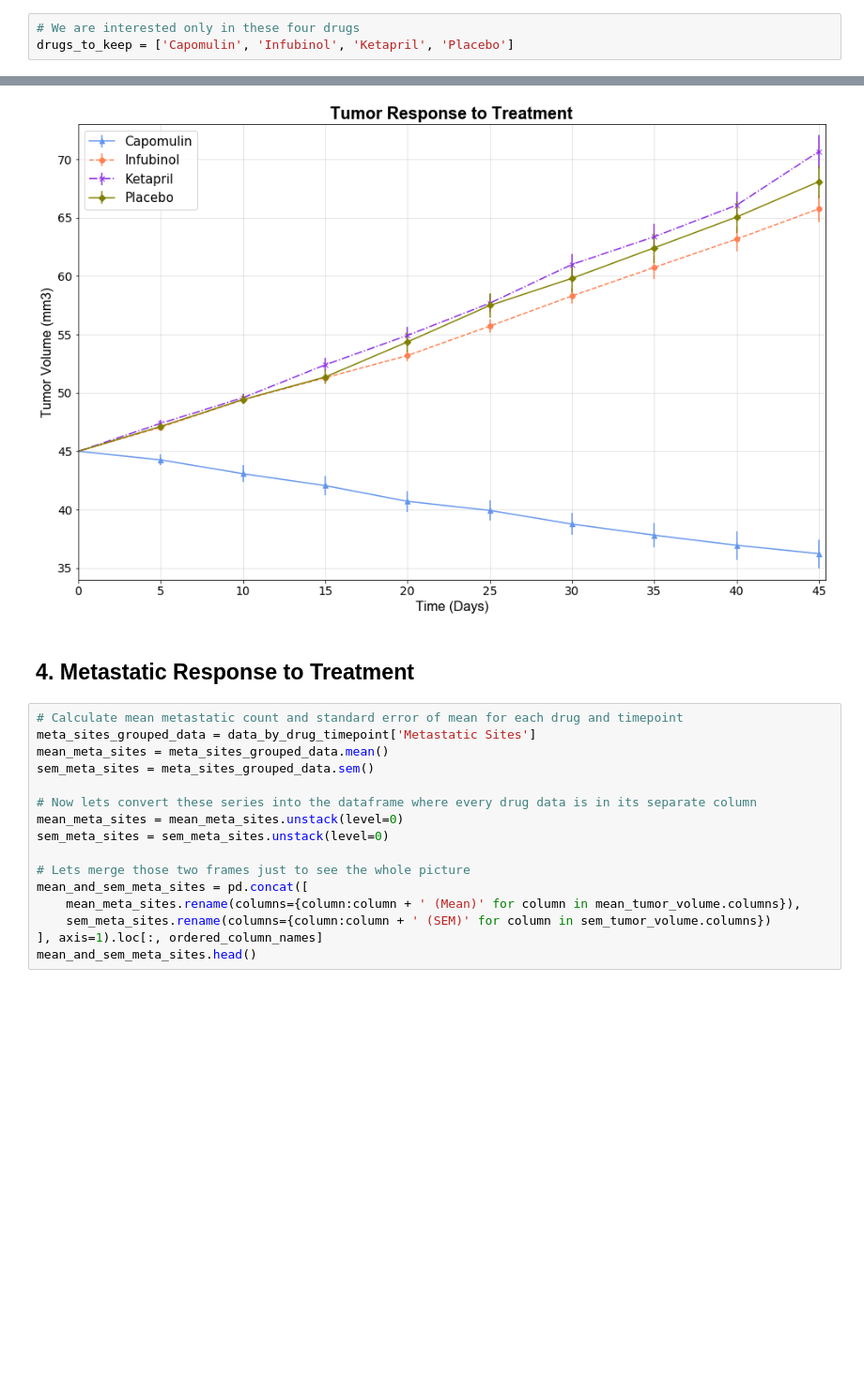
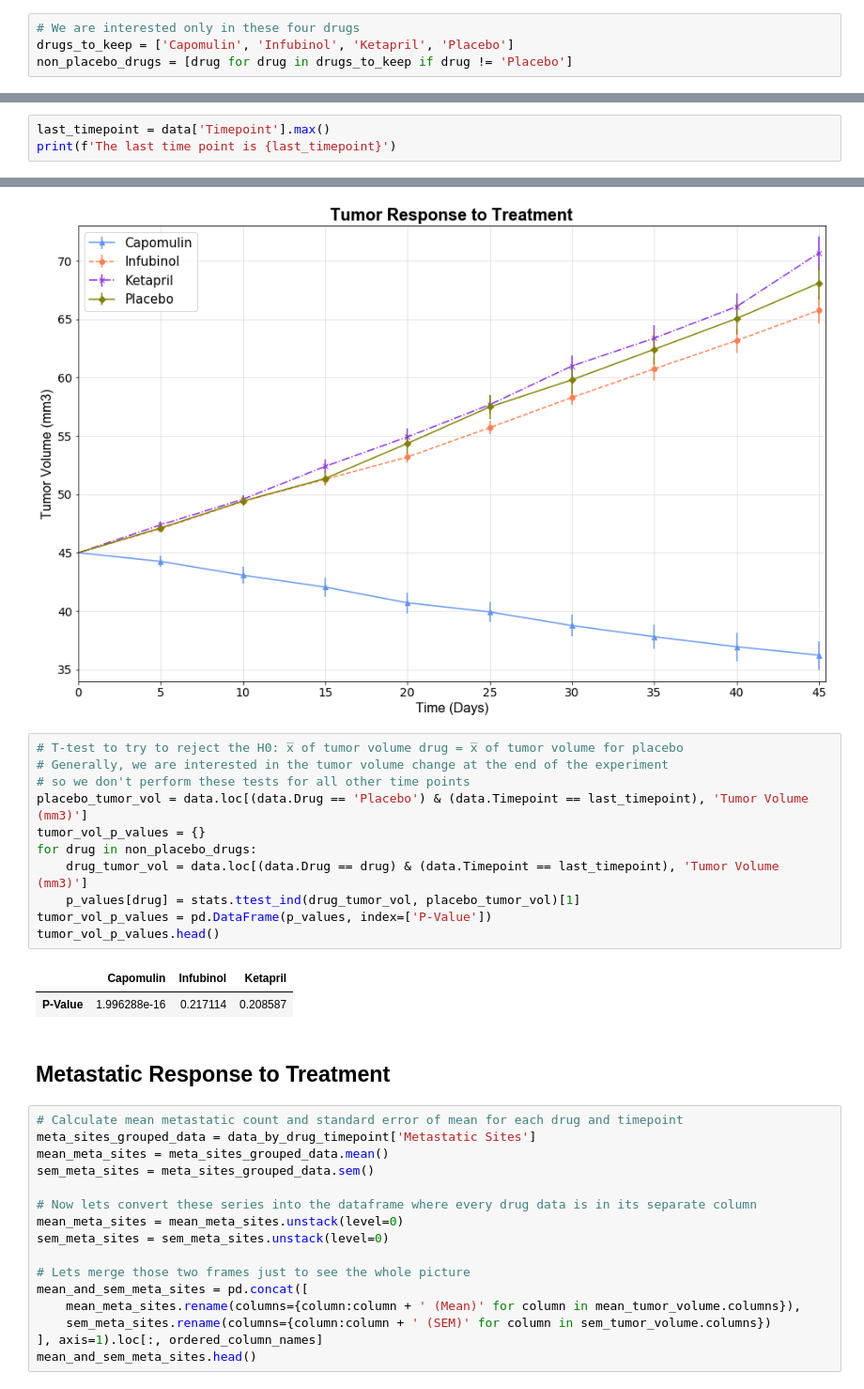
Before and after one commit to Demarsch/data-analytics-bootcamp, a Jupyter notebook: 05 - The Power of Plots/Code/Pymaceuticals.ipynb, the cells around one changed output, grey strips where cells are left out. Shown at 94% size. Saved outputs shown, nothing was run; the diff lists cells and outputs as text; blank space fills up the shorter version.

```diff
--- a/05 - The Power of Plots/Code/Pymaceuticals.ipynb
+++ b/05 - The Power of Plots/Code/Pymaceuticals.ipynb
@@ -10,6 +11,7 @@ import numpy as np
 # %%
 # We are interested only in these four drugs
 drugs_to_keep = ['Capomulin', 'Infubinol', 'Ketapril', 'Placebo']
+non_placebo_drugs = [drug for drug in drugs_to_keep if drug != 'Placebo']
 # %%
 # Set the shared font configurations for title and axis labels
 title_font = {'fontname':'Arial', 'size':20, 'color':'black', 'weight':'semibold' }
@@ -60,3 +62,6 @@ has_empty_values = pd.isnull(data).any().any()
 print('There are empty values in dataframe' if has_empty_values else 'No empty values in dataframe')
 # %% [output]
 No empty values in dataframe
+# %%
+last_timepoint = data['Timepoint'].max()
+print(f'The last time point is {last_timepoint}')
@@ -114,8 +121,22 @@ plt.savefig('../Output/Charts/Tumor Response to Treatment.png')
 plt.show()
 # %% [output]
 [figure]
+# %%
+# T-test to try to reject the H0: x̅ of tumor volume drug = x̅ of tumor volume for placebo
+# Generally, we are interested in the tumor volume change at the end of the experiment
+# so we don't perform these tests for all other time points
+placebo_tumor_vol = data.loc[(data.Drug == 'Placebo') & (data.Timepoint == last_timepoint), 'Tumor Volume (mm3)']
+tumor_vol_p_values = {}
+for drug in non_placebo_drugs:
+    drug_tumor_vol = data.loc[(data.Drug == drug) & (data.Timepoint == last_timepoint), 'Tumor Volume (mm3)']
+    p_values[drug] = stats.ttest_ind(drug_tumor_vol, placebo_tumor_vol)[1]
+tumor_vol_p_values = pd.DataFrame(p_values, index=['P-Value'])
+tumor_vol_p_values.head()
+# %% [output]
+|  | Capomulin | Infubinol | Ketapril |
+| P-Value | 1.996288e-16 | 0.217114 | 0.208587 |
 # %% [markdown]
-## 4. Metastatic Response to Treatment
+## Metastatic Response to Treatment
 # %%
 # Calculate mean metastatic count and standard error of mean for each drug and timepoint
 meta_sites_grouped_data = data_by_drug_timepoint['Metastatic Sites']
```
Also changed, not shown: parts of 13 cells of this notebook, 3 other files.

What is expected.
A verbatim copy of the listing is required, with all pictures left out.

Exercise result.
Before and after one commit to Demarsch/data-analytics-bootcamp, a Jupyter notebook: 05 - The Power of Plots/Code/Pymaceuticals.ipynb, the cells around one changed output, grey strips where cells are left out. Shown at 94% size. Saved outputs shown, nothing was run; the diff lists cells and outputs as text; blank space fills up the shorter version.

```diff
--- a/05 - The Power of Plots/Code/Pymaceuticals.ipynb
+++ b/05 - The Power of Plots/Code/Pymaceuticals.ipynb
@@ -10,6 +11,7 @@ import numpy as np
 # %%
 # We are interested only in these four drugs
 drugs_to_keep = ['Capomulin', 'Infubinol', 'Ketapril', 'Placebo']
+non_placebo_drugs = [drug for drug in drugs_to_keep if drug != 'Placebo']
 # %%
 # Set the shared font configurations for title and axis labels
 title_font = {'fontname':'Arial', 'size':20, 'color':'black', 'weight':'semibold' }
@@ -60,3 +62,6 @@ has_empty_values = pd.isnull(data).any().any()
 print('There are empty values in dataframe' if has_empty_values else 'No empty values in dataframe')
 # %% [output]
 No empty values in dataframe
+# %%
+last_timepoint = data['Timepoint'].max()
+print(f'The last time point is {last_timepoint}')
@@ -114,8 +121,22 @@ plt.savefig('../Output/Charts/Tumor Response to Treatment.png')
 plt.show()
 # %% [output]
 [figure]
+# %%
+# T-test to try to reject the H0: x̅ of tumor volume drug = x̅ of tumor volume for placebo
+# Generally, we are interested in the tumor volume change at the end of the experiment
+# so we don't perform these tests for all other time points
+placebo_tumor_vol = data.loc[(data.Drug == 'Placebo') & (data.Timepoint == last_timepoint), 'Tumor Volume (mm3)']
+tumor_vol_p_values = {}
+for drug in non_placebo_drugs:
+    drug_tumor_vol = data.loc[(data.Drug == drug) & (data.Timepoint == last_timepoint), 'Tumor Volume (mm3)']
+    p_values[drug] = stats.ttest_ind(drug_tumor_vol, placebo_tumor_vol)[1]
+tumor_vol_p_values = pd.DataFrame(p_values, index=['P-Value'])
+tumor_vol_p_values.head()
+# %% [output]
+|  | Capomulin | Infubinol | Ketapril |
+| P-Value | 1.996288e-16 | 0.217114 | 0.208587 |
 # %% [markdown]
-## 4. Metastatic Response to Treatment
+## Metastatic Response to Treatment
 # %%
 # Calculate mean metastatic count and standard error of mean for each drug and timepoint
 meta_sites_grouped_data = data_by_drug_timepoint['Metastatic Sites']
```
Also changed, not shown: parts of 13 cells of this notebook, 3 other files.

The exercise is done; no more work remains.